TASK DIRECTIONS | Using the records below, filter for lines that contain the string "className" and copy them out.

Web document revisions
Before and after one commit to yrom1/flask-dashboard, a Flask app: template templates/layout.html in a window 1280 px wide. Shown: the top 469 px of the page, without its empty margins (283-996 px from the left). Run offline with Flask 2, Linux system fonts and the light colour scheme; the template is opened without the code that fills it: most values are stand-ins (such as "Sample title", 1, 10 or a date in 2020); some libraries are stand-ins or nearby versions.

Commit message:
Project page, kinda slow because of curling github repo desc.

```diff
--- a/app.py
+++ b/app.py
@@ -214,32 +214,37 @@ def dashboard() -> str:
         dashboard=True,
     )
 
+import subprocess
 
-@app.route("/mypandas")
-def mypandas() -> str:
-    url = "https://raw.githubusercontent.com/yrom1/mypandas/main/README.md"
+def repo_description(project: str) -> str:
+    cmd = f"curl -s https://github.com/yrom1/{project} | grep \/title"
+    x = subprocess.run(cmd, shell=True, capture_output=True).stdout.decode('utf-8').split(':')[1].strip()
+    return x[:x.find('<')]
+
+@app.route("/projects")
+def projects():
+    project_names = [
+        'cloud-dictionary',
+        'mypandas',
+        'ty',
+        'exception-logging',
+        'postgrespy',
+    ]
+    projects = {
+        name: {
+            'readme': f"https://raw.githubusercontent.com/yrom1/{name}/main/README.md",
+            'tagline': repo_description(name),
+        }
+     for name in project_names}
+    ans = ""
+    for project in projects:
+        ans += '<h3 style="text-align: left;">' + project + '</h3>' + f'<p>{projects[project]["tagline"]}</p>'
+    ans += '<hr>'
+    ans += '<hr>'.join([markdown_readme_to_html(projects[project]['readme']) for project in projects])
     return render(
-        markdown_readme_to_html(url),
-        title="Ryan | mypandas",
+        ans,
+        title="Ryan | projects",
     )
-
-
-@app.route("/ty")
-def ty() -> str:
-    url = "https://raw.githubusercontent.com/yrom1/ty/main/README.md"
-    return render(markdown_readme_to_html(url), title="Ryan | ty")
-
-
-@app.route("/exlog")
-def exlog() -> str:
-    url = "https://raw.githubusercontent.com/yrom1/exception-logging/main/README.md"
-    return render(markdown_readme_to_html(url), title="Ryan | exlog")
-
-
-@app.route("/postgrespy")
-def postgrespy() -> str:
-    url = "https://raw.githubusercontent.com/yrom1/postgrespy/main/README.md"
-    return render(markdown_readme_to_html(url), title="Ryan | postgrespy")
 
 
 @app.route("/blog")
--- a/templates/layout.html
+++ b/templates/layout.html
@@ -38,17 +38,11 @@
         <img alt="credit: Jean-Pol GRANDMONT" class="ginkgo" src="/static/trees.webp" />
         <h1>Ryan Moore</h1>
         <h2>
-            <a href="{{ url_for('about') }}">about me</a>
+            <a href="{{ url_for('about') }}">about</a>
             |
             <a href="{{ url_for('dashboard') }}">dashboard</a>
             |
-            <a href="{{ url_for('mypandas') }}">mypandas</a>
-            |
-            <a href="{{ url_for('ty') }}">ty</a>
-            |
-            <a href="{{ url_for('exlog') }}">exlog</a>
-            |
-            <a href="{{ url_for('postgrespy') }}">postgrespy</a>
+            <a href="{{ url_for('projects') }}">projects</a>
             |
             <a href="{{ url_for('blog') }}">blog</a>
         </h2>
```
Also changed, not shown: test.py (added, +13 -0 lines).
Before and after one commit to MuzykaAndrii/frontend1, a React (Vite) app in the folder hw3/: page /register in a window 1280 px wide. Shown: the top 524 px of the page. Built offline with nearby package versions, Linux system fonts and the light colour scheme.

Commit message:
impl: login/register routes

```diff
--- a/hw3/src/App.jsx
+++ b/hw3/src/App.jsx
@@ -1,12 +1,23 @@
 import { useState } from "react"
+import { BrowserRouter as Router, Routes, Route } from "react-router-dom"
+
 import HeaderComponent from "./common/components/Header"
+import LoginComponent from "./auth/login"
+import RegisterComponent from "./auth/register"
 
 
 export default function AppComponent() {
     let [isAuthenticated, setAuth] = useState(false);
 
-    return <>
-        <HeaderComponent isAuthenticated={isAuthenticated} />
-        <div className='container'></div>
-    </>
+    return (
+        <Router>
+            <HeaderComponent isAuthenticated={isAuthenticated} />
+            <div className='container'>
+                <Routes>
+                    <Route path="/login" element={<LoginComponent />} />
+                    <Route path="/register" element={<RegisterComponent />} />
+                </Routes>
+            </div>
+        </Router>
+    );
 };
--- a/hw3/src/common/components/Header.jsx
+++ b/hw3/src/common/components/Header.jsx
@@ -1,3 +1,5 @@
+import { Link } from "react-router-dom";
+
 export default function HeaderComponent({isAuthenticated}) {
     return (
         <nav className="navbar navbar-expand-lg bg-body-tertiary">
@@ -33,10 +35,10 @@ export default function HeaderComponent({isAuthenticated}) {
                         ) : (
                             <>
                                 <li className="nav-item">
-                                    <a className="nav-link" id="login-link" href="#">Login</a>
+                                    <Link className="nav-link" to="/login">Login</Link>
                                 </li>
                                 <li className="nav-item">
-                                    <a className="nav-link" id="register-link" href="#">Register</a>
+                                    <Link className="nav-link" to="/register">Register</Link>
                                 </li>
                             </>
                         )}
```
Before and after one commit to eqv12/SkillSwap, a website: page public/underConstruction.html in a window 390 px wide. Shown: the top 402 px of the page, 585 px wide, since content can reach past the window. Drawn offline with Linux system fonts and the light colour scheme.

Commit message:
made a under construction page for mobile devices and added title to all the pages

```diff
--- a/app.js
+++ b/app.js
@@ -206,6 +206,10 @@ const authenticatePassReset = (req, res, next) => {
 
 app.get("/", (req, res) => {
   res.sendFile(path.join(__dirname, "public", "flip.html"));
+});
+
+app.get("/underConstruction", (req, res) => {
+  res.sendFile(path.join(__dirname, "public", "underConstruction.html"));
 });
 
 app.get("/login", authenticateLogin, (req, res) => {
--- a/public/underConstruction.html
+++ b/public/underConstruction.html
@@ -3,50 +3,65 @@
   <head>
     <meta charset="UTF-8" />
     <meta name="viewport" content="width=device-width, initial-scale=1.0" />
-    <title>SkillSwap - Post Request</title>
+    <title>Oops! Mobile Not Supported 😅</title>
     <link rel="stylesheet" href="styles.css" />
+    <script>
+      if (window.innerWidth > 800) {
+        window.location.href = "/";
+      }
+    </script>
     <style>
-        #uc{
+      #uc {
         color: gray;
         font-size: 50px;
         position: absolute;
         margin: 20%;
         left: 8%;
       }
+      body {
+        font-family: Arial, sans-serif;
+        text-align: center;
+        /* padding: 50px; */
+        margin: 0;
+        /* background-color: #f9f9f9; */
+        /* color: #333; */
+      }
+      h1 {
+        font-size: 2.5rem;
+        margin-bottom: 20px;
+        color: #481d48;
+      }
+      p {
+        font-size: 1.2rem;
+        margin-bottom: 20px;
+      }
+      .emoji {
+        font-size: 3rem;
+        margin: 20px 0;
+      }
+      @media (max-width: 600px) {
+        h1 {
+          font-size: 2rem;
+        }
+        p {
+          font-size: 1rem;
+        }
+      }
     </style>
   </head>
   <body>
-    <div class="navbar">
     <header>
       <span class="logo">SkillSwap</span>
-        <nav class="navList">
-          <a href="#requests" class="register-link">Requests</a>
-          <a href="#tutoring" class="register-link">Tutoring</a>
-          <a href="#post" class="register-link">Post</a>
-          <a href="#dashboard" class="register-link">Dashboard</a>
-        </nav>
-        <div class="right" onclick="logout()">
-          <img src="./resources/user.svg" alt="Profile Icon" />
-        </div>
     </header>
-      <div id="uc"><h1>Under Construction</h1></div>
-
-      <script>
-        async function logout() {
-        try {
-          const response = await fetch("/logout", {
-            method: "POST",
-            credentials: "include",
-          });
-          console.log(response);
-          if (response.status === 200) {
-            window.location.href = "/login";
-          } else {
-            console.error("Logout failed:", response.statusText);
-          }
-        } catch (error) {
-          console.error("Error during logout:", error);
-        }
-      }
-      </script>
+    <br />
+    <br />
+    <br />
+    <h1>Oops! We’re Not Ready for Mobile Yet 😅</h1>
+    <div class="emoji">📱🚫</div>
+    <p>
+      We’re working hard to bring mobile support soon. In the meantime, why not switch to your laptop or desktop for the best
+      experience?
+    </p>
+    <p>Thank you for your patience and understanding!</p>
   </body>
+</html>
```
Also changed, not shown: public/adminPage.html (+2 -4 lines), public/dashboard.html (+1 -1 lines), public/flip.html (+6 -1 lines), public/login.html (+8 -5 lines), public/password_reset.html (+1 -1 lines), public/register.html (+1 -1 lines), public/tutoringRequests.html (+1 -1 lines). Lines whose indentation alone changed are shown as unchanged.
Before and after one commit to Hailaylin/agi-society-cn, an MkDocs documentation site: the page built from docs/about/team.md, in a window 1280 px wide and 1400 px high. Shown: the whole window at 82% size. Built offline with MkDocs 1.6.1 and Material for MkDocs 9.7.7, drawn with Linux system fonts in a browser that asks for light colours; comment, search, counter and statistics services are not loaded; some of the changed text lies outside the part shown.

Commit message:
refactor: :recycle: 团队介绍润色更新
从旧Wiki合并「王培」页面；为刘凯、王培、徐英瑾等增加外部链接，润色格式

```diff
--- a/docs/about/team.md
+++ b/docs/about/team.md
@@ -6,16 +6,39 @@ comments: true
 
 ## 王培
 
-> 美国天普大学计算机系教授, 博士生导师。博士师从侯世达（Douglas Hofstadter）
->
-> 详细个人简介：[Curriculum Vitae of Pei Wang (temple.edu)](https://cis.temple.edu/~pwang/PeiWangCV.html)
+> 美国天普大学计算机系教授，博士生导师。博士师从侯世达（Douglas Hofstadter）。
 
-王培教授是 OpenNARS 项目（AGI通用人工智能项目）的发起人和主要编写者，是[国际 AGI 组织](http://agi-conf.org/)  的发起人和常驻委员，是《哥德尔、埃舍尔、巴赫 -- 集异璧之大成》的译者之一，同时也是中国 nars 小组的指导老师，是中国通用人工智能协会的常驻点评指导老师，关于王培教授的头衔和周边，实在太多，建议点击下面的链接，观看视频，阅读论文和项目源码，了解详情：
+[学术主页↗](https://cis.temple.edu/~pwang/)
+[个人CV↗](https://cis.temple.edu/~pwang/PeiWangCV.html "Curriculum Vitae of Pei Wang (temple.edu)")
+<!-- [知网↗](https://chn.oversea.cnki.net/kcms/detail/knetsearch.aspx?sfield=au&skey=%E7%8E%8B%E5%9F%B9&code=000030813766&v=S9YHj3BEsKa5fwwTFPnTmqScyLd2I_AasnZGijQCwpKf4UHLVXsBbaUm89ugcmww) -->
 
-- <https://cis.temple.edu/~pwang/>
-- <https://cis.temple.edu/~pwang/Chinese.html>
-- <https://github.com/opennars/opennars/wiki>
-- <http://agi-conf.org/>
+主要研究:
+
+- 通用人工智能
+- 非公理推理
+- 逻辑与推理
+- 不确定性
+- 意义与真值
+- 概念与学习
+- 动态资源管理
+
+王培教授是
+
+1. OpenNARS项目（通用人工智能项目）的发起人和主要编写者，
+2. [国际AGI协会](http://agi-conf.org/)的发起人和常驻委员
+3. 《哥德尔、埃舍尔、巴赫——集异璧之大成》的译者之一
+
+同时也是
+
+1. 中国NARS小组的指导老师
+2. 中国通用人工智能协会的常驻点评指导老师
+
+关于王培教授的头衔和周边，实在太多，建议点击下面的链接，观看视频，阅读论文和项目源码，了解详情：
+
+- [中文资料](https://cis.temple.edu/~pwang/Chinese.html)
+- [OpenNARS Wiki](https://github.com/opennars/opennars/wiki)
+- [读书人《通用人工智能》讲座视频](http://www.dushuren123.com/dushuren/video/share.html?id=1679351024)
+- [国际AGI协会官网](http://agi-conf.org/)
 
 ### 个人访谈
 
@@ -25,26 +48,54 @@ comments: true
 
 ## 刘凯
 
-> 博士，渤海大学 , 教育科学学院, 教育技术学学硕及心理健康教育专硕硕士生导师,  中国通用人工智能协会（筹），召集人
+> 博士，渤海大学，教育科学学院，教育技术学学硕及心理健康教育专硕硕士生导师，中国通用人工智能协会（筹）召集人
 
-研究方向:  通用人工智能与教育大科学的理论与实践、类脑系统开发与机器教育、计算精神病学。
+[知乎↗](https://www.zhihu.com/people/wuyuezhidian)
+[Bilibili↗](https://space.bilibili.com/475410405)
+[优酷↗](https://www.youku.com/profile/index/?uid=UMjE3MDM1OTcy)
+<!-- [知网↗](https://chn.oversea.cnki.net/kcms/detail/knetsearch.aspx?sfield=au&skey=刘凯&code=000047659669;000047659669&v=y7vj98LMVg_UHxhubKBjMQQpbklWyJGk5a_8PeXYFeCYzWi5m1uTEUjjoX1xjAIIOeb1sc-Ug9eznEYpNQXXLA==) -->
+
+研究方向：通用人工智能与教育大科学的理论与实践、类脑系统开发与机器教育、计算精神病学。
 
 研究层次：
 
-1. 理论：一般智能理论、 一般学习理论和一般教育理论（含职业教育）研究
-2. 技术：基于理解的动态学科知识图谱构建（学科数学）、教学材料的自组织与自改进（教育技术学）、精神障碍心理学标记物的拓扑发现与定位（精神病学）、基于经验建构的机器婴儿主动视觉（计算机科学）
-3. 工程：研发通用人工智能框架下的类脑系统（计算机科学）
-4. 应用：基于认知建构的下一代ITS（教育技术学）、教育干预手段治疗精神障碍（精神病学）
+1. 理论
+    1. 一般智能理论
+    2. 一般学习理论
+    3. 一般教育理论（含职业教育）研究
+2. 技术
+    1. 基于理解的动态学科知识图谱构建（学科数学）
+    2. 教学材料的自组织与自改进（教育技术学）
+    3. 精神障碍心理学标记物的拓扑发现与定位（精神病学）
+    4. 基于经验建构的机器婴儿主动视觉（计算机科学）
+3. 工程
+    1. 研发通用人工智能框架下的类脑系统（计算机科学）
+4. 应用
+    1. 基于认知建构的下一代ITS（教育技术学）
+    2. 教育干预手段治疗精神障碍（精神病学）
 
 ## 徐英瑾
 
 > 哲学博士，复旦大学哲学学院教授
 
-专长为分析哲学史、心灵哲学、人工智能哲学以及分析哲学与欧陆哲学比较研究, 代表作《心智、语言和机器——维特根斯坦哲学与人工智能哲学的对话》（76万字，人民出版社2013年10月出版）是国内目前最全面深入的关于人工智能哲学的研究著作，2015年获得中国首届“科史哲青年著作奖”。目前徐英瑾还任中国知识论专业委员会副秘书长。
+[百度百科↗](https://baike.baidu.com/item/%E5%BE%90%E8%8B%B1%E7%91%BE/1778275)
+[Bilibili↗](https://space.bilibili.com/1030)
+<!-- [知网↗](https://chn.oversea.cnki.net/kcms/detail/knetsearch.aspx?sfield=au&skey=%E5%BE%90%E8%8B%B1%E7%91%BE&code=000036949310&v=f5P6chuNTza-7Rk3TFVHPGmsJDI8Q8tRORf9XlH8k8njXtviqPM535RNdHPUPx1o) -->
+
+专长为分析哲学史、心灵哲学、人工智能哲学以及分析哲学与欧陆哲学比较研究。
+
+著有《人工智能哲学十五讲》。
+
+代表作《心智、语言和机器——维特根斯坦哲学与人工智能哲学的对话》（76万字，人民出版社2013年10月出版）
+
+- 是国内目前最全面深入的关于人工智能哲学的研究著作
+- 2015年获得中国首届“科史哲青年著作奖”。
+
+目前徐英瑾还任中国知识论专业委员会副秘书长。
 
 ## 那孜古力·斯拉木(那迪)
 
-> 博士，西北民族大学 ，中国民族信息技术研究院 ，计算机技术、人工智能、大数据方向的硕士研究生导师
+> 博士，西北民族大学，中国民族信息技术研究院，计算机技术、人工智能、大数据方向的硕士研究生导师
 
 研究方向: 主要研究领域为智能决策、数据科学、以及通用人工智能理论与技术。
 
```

YOUR RESPONSE |
-        <div className='container'></div>
+            <div className='container'>
         <nav className="navbar navbar-expand-lg bg-body-tertiary">
                                 <li className="nav-item">
-                                    <a className="nav-link" id="login-link" href="#">Login</a>
+                                    <Link className="nav-link" to="/login">Login</Link>
                                 <li className="nav-item">
-                                    <a className="nav-link" id="register-link" href="#">Register</a>
+                                    <Link className="nav-link" to="/register">Register</Link>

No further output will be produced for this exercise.